In theory, when the cells come into contact with bile, the ramA will bind bile and then bind to the DNA, thus causing transcription of the acrA and the lysis gene, which will cause the cells to lyse and release beta-galactosidase. See images below.


Conserved domains Some of the conserved domains within the protein are HTHAraC and PRK 10219. HTHAraC is a bacterial regulatory helix-turn-helix protein. The Blast score was 78 and the location of the domain is 15-56 amino acids. The other conserved domain is PRK 10219, which is a DNA-binding transcriptional regulator SoxS. The blast score was 244 with the location to be 6-105 amino acids.


From the Salmonella enterica LT2 sequence at NCBI, the RamA attachment site is located within the acrR gene. Based from Nikaido, and from the Salmonella enterica LT2 sequence, the proposed attachment site is 5’-atggcac gaaaaa ccaaaca-3’. The Blast of the RamA protein sequence (NP_459573.1) resulted in similar proteins found in other Salmonella enterica species and subspecies, Citrobacter species, Klebsiella pneumonia, and Enterobacter species . The blast of the ramA gene sequence (NC_003197.1) resulted in similar sequences found in Salmonella enterica subspecies enterica with different serovars, Citrobacter koseri ATCC BAA-895, and Citrobacter rodentium ICC168 (

1) Before Small Intestine

UW BS no induction.png

2) In Small Intestine

UW BS induction.png

Encryption System

The encryption system that we developed could also be used for precise, timed lysis in the small intestine. By using a pH-sensitive promoter and a bile-salt-sensitive promoter, we could initiate recombinase production at the right times, triggering lysis. The part K318521 is a device capable of initating cellular lysis after low pH and bile salt input respectively. Otherwise the construct disables. See the page about encryption for more information.

Industrial Scaling

We have considered the possibility of starting an iDIET company, pending ethical and safety issues.

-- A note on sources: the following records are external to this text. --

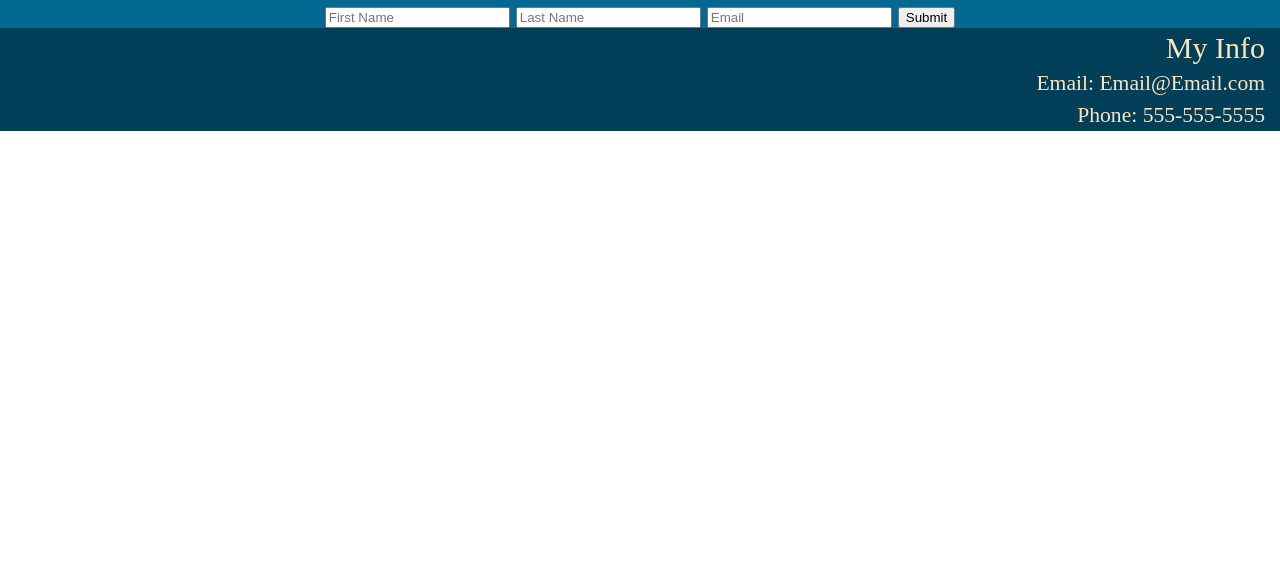
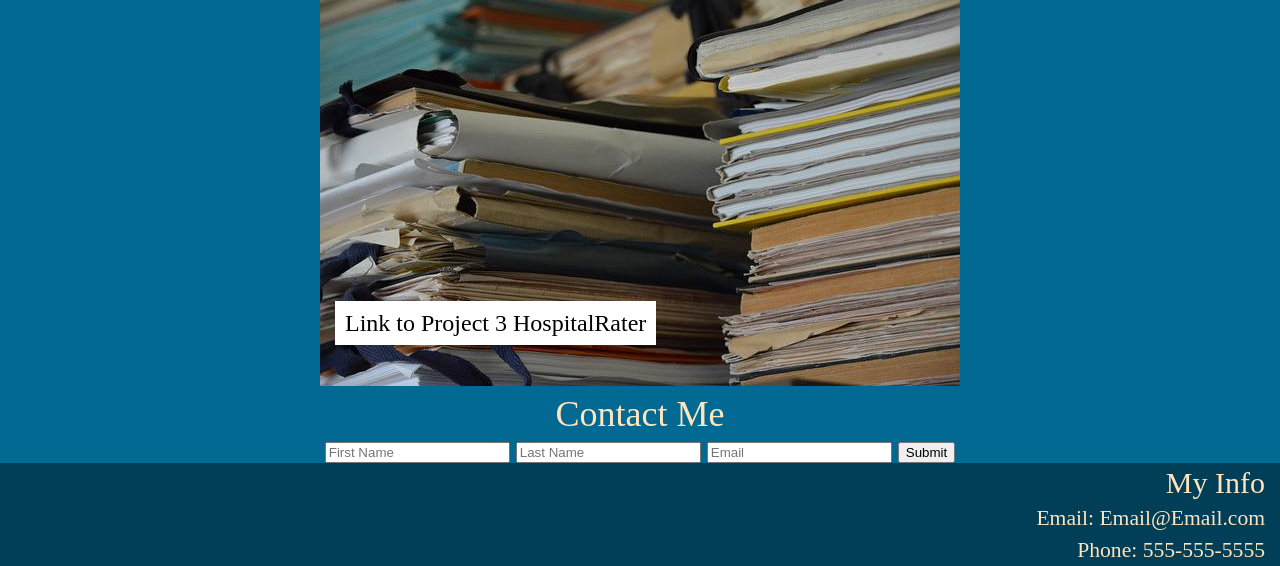
Before and after one commit to Wolfgang978/Portfolio-about-me, a plain HTML site: page index.html in a window 1280 px wide. Shown: the part 2802-3368 px from the top of the page. Before the commit the page ends 2933 px from the top, so only its background shows below. Drawn offline with Linux system fonts and the light colour scheme.

Commit message:
added project 3

```diff
--- a/index.html
+++ b/index.html
@@ -41,7 +41,7 @@
       </p>
     </section>
     <h3 id="myWork">My Work</h3>
-    <section class=myWork>
+    <section class="myWork">
 
       <div class="myWorkDiv">
         <a class="myWorka" target="_blank" href="https://ancient-cliffs-85623.herokuapp.com/">
@@ -68,6 +68,12 @@
           <div class="textDeceration">Link to Travel Guide</div>
         </div>
         </a>
+        <a class="myWorka" target="_blank" href="https://infinite-meadow-47316.herokuapp.com/">
+          <div class="container">
+          <img class="myWorkimg" src="./Assets/images/Files.jpg" alt="A picture of Files">
+          <div class="textDeceration">Link to Project 3 HospitalRater</div>
+        </div>
+        </a>
       </div>
     </section>
     <h3 id="contactMe">Contact Me</h3>
```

We created a business plan for implementation of our iDIET concept and designed a process for production of an iDIET yogurt.

With in 5 years we could have a fully operational production facility in southern Wisconsin, utilizing about 1000 US gallons per week of milk to produce approximately 400000 gallons of yogurt per year for a single strain of L. acidophilus. Our estimated production facility cost is roughly $750000 plus or minus 10%. Our operating gross margin is roughly 30-40% profit ($1.4-1.9M), but after estimated operational costs, this margin decreases to 15-20% ($700-950K). Based upon a production rate of 400000 gallons per year, we would recoup the costs of the facility in approximately one year. After the first year, the profit could be used to develop the business by increasing production scale or to pay dividends to shareholders, if the business was public.

A preliminary production process design:

IDIET process.jpg